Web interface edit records
----

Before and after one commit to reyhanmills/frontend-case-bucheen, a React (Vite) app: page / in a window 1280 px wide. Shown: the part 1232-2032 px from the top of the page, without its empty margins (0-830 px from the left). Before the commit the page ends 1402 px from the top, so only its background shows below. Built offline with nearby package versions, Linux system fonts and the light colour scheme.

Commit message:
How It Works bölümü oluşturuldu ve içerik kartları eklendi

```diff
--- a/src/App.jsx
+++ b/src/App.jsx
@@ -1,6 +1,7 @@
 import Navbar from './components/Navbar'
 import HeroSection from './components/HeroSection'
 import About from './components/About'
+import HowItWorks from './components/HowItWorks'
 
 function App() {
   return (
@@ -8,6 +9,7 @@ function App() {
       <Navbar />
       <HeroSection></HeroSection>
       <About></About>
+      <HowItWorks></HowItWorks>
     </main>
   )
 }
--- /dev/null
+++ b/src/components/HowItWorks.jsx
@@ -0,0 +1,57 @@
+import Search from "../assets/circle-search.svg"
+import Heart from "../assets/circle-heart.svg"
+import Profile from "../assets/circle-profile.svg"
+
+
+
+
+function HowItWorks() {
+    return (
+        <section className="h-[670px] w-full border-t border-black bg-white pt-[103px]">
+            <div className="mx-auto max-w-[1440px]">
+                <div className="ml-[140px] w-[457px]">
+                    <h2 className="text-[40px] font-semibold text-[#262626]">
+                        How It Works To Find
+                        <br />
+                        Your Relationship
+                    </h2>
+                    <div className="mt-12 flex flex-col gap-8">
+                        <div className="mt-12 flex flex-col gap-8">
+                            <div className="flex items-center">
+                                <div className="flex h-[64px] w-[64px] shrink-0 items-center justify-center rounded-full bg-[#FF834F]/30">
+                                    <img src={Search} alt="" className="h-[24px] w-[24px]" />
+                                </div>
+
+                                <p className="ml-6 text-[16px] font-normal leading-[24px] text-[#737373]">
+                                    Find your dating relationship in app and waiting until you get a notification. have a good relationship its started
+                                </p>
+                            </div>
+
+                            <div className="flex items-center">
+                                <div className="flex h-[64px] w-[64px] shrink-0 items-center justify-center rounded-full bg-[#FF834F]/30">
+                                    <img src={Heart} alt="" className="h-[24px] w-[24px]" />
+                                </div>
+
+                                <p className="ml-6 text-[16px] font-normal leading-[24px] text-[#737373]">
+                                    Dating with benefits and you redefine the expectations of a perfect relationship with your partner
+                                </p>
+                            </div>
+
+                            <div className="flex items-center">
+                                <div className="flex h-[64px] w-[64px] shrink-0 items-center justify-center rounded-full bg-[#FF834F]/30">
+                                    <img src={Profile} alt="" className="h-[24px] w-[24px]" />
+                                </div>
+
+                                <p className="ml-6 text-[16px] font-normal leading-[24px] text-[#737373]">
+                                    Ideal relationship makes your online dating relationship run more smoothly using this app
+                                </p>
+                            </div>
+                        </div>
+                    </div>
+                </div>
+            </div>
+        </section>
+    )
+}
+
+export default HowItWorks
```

----

▶ What the task requires: Only the lines containing the word "Heart" should be returned from the data above.

▶ Exercise result:
+import Heart from "../assets/circle-heart.svg"
+                                    <img src={Heart} alt="" className="h-[24px] w-[24px]" />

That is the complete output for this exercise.